Problem description: The required answer is every line of the data containing the word "into".

[Revision tracking records]
※ ※ ※

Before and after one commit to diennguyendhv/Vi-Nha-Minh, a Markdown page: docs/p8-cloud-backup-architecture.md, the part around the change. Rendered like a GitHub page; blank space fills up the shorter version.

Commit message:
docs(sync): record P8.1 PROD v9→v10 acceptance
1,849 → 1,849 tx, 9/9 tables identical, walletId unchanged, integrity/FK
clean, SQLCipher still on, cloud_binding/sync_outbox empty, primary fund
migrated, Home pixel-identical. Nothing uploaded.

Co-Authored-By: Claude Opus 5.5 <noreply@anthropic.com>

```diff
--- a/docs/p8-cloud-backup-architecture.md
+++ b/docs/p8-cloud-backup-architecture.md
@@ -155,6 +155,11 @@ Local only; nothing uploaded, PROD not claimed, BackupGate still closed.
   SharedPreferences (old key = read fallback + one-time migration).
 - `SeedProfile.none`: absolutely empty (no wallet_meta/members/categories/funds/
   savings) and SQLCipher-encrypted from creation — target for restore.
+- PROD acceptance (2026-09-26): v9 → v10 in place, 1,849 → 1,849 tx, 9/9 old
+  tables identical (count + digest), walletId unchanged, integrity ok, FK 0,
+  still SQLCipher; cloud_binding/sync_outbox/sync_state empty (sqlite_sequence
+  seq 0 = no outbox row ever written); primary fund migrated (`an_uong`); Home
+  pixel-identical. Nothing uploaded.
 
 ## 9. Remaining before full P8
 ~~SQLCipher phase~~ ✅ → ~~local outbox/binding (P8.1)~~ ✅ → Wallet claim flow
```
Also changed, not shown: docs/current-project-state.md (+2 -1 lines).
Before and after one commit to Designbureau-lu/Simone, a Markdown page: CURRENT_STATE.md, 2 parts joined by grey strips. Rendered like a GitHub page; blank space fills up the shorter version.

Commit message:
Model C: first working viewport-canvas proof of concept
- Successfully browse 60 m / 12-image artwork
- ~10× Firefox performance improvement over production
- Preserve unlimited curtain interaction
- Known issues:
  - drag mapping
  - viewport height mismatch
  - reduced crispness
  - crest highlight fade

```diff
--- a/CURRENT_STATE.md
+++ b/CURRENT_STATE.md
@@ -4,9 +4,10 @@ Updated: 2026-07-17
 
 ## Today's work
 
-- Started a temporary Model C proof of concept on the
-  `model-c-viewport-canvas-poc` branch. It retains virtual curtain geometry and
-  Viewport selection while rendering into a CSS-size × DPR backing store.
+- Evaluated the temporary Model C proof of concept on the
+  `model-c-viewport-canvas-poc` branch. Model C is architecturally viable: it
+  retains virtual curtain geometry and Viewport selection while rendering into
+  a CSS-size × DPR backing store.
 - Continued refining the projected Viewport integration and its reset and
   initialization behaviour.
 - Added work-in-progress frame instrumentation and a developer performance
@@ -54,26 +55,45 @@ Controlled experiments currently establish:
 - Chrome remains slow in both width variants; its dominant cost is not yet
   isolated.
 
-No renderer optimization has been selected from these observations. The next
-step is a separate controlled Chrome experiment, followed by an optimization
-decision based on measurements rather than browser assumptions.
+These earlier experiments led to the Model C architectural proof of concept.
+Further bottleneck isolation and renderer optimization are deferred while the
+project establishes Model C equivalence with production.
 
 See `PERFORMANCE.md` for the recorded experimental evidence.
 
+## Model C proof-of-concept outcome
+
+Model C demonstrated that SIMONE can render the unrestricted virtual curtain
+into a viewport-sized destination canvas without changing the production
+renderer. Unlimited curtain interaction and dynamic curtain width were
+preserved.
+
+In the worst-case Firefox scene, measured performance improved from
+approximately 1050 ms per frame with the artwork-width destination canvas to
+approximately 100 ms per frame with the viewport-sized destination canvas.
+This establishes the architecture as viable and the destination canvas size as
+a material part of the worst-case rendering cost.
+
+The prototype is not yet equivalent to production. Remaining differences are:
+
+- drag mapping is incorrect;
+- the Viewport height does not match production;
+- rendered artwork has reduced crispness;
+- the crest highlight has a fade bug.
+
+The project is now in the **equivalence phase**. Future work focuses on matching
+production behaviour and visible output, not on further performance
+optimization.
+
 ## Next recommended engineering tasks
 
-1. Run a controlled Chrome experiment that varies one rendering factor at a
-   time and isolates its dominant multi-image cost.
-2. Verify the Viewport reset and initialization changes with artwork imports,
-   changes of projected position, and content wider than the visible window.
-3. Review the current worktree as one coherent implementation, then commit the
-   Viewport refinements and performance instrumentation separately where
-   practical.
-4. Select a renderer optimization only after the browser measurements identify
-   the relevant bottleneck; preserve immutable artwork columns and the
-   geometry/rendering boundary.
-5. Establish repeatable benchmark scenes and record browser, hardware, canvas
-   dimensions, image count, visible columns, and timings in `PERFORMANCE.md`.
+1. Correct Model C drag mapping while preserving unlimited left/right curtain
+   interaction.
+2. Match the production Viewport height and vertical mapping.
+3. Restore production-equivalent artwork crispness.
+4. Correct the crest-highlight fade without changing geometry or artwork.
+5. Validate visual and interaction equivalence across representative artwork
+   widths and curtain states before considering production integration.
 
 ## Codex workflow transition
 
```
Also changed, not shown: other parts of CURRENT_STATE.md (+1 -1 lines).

※ ※ ※

Answer for this exercise:
-  Viewport selection while rendering into a CSS-size × DPR backing store.
+  retains virtual curtain geometry and Viewport selection while rendering into
+into a viewport-sized destination canvas without changing the production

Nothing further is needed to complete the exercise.